Meadowbrook plays to history

Rooted in segregation, it's in a revival

Staff WriterNovember 20, 2009 

— During the years of segregation, the surest way for blacks to spend time on a golf course was to carry clubs for white golfers.

Fifty years ago, a group of local black businessmen wanted to change that.

So they asked friends to chip in $100 to buy an old tobacco farm near Garner and founded the Meadowbrook Country Club in 1959. Even as the civil rights movement gained momentum and challenged the separate-but-equal barriers of Jim Crow, the Meadowbrook founders charged ahead throughout the '60s, building a nine-hole course, a driving range, a swimming pool, a miniature golf course and a clubhouse.

The group faced resistance, even from some blacks, said M. Grant Batey, one of Meadowbrook's founding members. Some complained the site east of Raleigh was too far away, while others said many blacks didn't know anything about golf, he said.

"So many people said it wouldn't work," said Batey, who is now 89. "People get on your case, and you want to prove them wrong."

On Thursday, Meadowbrook celebrated its 50th anniversary. Speakers and guests reflected on the club's roots, its sometimes rocky history and its revival after years of decline.

The country club and golf course are a testament to some black residents who "took the position of, 'We don't have to beg; we can create our own,'" said Dr. Dianne Boardley Suber, president of St. Augustine's College.

During the club's infancy, Batey said he and other founding members had trouble convincing people to pay $100. But membership bloomed throughout the 1960s. By 1971, the club had 186 members, according to a report from a consultant who researched the history of the club.

The civil rights movement improved the lives of Meadowbrook members, but it changed the role of a black country club. Membership at Meadowbrook dipped as club members opted for fancier 18-hole courses that once barred them.

Eventually, Meadowbrook could no longer support all of its amenities. The pool and tennis courts closed years ago. Until St. Augustine's bought the club in 2007, the golf course was full of weeds. As the volunteer manager of the course, IBM retiree Andre Tiller is leading efforts to bring the course back to life.

On Thursday, the college unveiled plaques honoring the club's recent placement on the National Register of Historic Places. The college also dedicated the clubhouse to J.J. Sansom Jr., a founding member who died in 1989. Sansom's wife, Vivian, is a retired physical education teacher and coach at Shaw University.

The couple played golf at Meadowbrook, said their son, Joseph Sansom.

Tiller and his family donated $10,000 to St. Augustine's. Money is tight at Meadowbrook, although its cheap prices have attracted more golfers, while pricier courses are suffering.

Only a handful of the 45 Meadowbrook founding members are still alive, Batey said. After the ceremony, his gaze shifted to the course, where golfers were teeing off.

"It turned out," he said. "I'm just as proud as I can be."

sarah.nagem@newsobserver.com or 919-829-4758

News & Observer is pleased to provide this opportunity to share information, experiences and observations about what's in the news.
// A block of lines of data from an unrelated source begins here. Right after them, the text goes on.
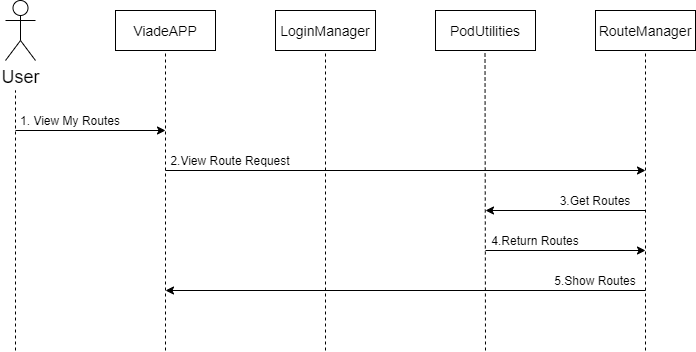
Arquisoft/viade_es3c keeps this draw.io diagram as src/docs/images/06_runtime_view_My_Routes.png. Above is the earlier version. Source tidied: cells renumbered, new cells last; positions are measured from the earlier drawing's top-left corner, leaving out a move shared by most shapes.
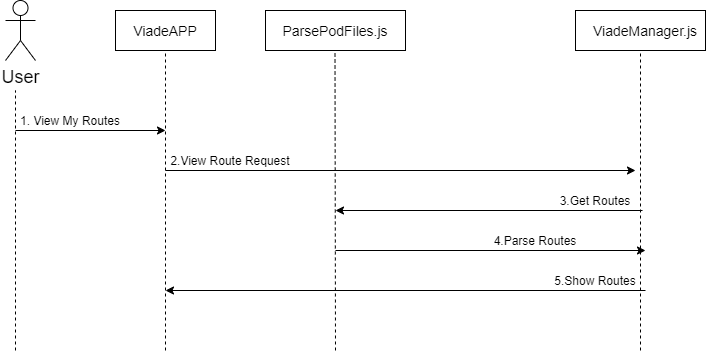
The same diagram one commit later.

The edit, as a diff of the source:
```diff
@@ -17,16 +17,10 @@
     <mxCell id="5" value="&lt;font style=&quot;font-size: 14px&quot;&gt;ViadeAPP&lt;/font&gt;" style="text;html=1;strokeColor=none;fillColor=none;align=center;verticalAlign=middle;whiteSpace=wrap;rounded=0;" parent="1" vertex="1">
       <mxGeometry x="145" y="20" width="40" height="20" as="geometry" />
     </mxCell>
-    <mxCell id="6" style="rounded=0;whiteSpace=wrap;html=1;" parent="1" vertex="1">
-      <mxGeometry x="275" y="10" width="100" height="40" as="geometry" />
-    </mxCell>
-    <mxCell id="7" value="&lt;font style=&quot;font-size: 14px&quot;&gt;LoginManager&lt;/font&gt;" style="text;html=1;strokeColor=none;fillColor=none;align=center;verticalAlign=middle;whiteSpace=wrap;rounded=0;" parent="1" vertex="1">
-      <mxGeometry x="305" y="20" width="40" height="20" as="geometry" />
-    </mxCell>
     <mxCell id="8" style="rounded=0;whiteSpace=wrap;html=1;" parent="1" vertex="1">
-      <mxGeometry x="595" y="10" width="100" height="40" as="geometry" />
+      <mxGeometry x="575" y="10" width="130" height="40" as="geometry" />
     </mxCell>
-    <mxCell id="9" value="&lt;font style=&quot;font-size: 14px&quot;&gt;RouteManager&lt;/font&gt;" style="text;html=1;strokeColor=none;fillColor=none;align=center;verticalAlign=middle;whiteSpace=wrap;rounded=0;" parent="1" vertex="1">
+    <mxCell id="9" value="&lt;font style=&quot;font-size: 14px&quot;&gt;ViadeManager.js&lt;/font&gt;" style="text;html=1;strokeColor=none;fillColor=none;align=center;verticalAlign=middle;whiteSpace=wrap;rounded=0;" parent="1" vertex="1">
       <mxGeometry x="625" y="20" width="40" height="20" as="geometry" />
     </mxCell>
     <mxCell id="10" style="endArrow=none;dashed=1;html=1;entryX=0.5;entryY=1;entryDx=0;entryDy=0;" parent="1" edge="1" target="4">
@@ -34,26 +28,21 @@
         <mxPoint x="165" y="350" as="sourcePoint" />
       </mxGeometry>
     </mxCell>
-    <mxCell id="11" style="endArrow=none;dashed=1;html=1;entryX=0.5;entryY=1;entryDx=0;entryDy=0;" parent="1" edge="1" target="6">
-      <mxGeometry relative="1" as="geometry">
-        <mxPoint x="325" y="350" as="sourcePoint" />
-      </mxGeometry>
-    </mxCell>
     <mxCell id="12" style="endArrow=none;dashed=1;html=1;entryX=0.5;entryY=1;entryDx=0;entryDy=0;" parent="1" edge="1" target="8">
       <mxGeometry relative="1" as="geometry">
-        <mxPoint x="645" y="350" as="sourcePoint" />
+        <mxPoint x="640" y="350" as="sourcePoint" />
       </mxGeometry>
     </mxCell>
     <mxCell id="13" style="rounded=0;whiteSpace=wrap;html=1;" parent="1" vertex="1">
-      <mxGeometry x="435" y="10" width="100" height="40" as="geometry" />
+      <mxGeometry x="265" y="10" width="140" height="40" as="geometry" />
     </mxCell>
-    <mxCell id="14" value="&lt;font style=&quot;font-size: 14px&quot;&gt;PodUtilities&lt;/font&gt;" style="text;html=1;strokeColor=none;fillColor=none;align=center;verticalAlign=middle;whiteSpace=wrap;rounded=0;" parent="1" vertex="1">
-      <mxGeometry x="465" y="20" width="40" height="20" as="geometry" />
+    <mxCell id="14" value="&lt;font style=&quot;font-size: 14px&quot;&gt;ParsePodFiles.js&lt;/font&gt;" style="text;html=1;strokeColor=none;fillColor=none;align=center;verticalAlign=middle;whiteSpace=wrap;rounded=0;" parent="1" vertex="1">
+      <mxGeometry x="315" y="20" width="40" height="20" as="geometry" />
     </mxCell>
     <mxCell id="15" style="endArrow=none;dashed=1;html=1;entryX=0.5;entryY=1;entryDx=0;entryDy=0;" parent="1" edge="1">
       <mxGeometry relative="1" as="geometry">
-        <mxPoint x="485" y="350" as="sourcePoint" />
-        <mxPoint x="484.5" y="50" as="targetPoint" />
+        <mxPoint x="335" y="350" as="sourcePoint" />
+        <mxPoint x="334.5" y="50" as="targetPoint" />
       </mxGeometry>
     </mxCell>
     <mxCell id="16" style="endArrow=classic;html=1;" parent="1" edge="1">
@@ -68,16 +57,15 @@
     <mxCell id="18" style="endArrow=classic;html=1;" parent="1" edge="1">
       <mxGeometry relative="1" as="geometry">
         <mxPoint x="165" y="170" as="sourcePoint" />
-        <mxPoint x="645" y="170" as="targetPoint" />
+        <mxPoint x="635" y="170" as="targetPoint" />
       </mxGeometry>
     </mxCell>
     <mxCell id="19" value="2.View Route Request" style="text;html=1;strokeColor=none;fillColor=none;align=center;verticalAlign=middle;whiteSpace=wrap;rounded=0;" parent="1" vertex="1">
       <mxGeometry x="165" y="150" width="130" height="20" as="geometry" />
     </mxCell>
-    <mxCell id="20" style="endArrow=classic;html=1;" parent="1" edge="1">
+    <mxCell id="20" style="endArrow=classic;html=1;exitX=0.836;exitY=1;exitDx=0;exitDy=0;exitPerimeter=0;" parent="1" edge="1" source="21">
       <mxGeometry relative="1" as="geometry">
-        <mxPoint x="645" y="210" as="sourcePoint" />
-        <mxPoint x="485" y="210" as="targetPoint" />
+        <mxPoint x="335" y="210" as="targetPoint" />
       </mxGeometry>
     </mxCell>
     <mxCell id="21" value="3.Get Routes" style="text;html=1;strokeColor=none;fillColor=none;align=center;verticalAlign=middle;whiteSpace=wrap;rounded=0;" parent="1" vertex="1">
@@ -85,7 +73,7 @@
     </mxCell>
     <mxCell id="22" style="endArrow=classic;html=1;" parent="1" edge="1">
       <mxGeometry relative="1" as="geometry">
-        <mxPoint x="485" y="250" as="sourcePoint" />
+        <mxPoint x="335" y="250" as="sourcePoint" />
         <mxPoint x="645" y="250" as="targetPoint" />
       </mxGeometry>
     </mxCell>
@@ -95,7 +83,7 @@
         <mxPoint x="165" y="290" as="targetPoint" />
       </mxGeometry>
     </mxCell>
-    <mxCell id="24" value="4.Return Routes" style="text;html=1;strokeColor=none;fillColor=none;align=center;verticalAlign=middle;whiteSpace=wrap;rounded=0;" parent="1" vertex="1">
+    <mxCell id="24" value="4.Parse Routes" style="text;html=1;strokeColor=none;fillColor=none;align=center;verticalAlign=middle;whiteSpace=wrap;rounded=0;" parent="1" vertex="1">
       <mxGeometry x="465" y="230" width="140" height="20" as="geometry" />
     </mxCell>
     <mxCell id="25" value="5.Show Routes" style="text;html=1;strokeColor=none;fillColor=none;align=center;verticalAlign=middle;whiteSpace=wrap;rounded=0;" parent="1" vertex="1">
```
Some of the comments may be reprinted elsewhere in the site or in the newspaper. We encourage lively, open debate on the issues of the day, and ask that you refrain from profanity, hate speech, personal comments and remarks that are off point. Thank you for taking the time to offer your thoughts.

Commenting FAQs | Terms of Service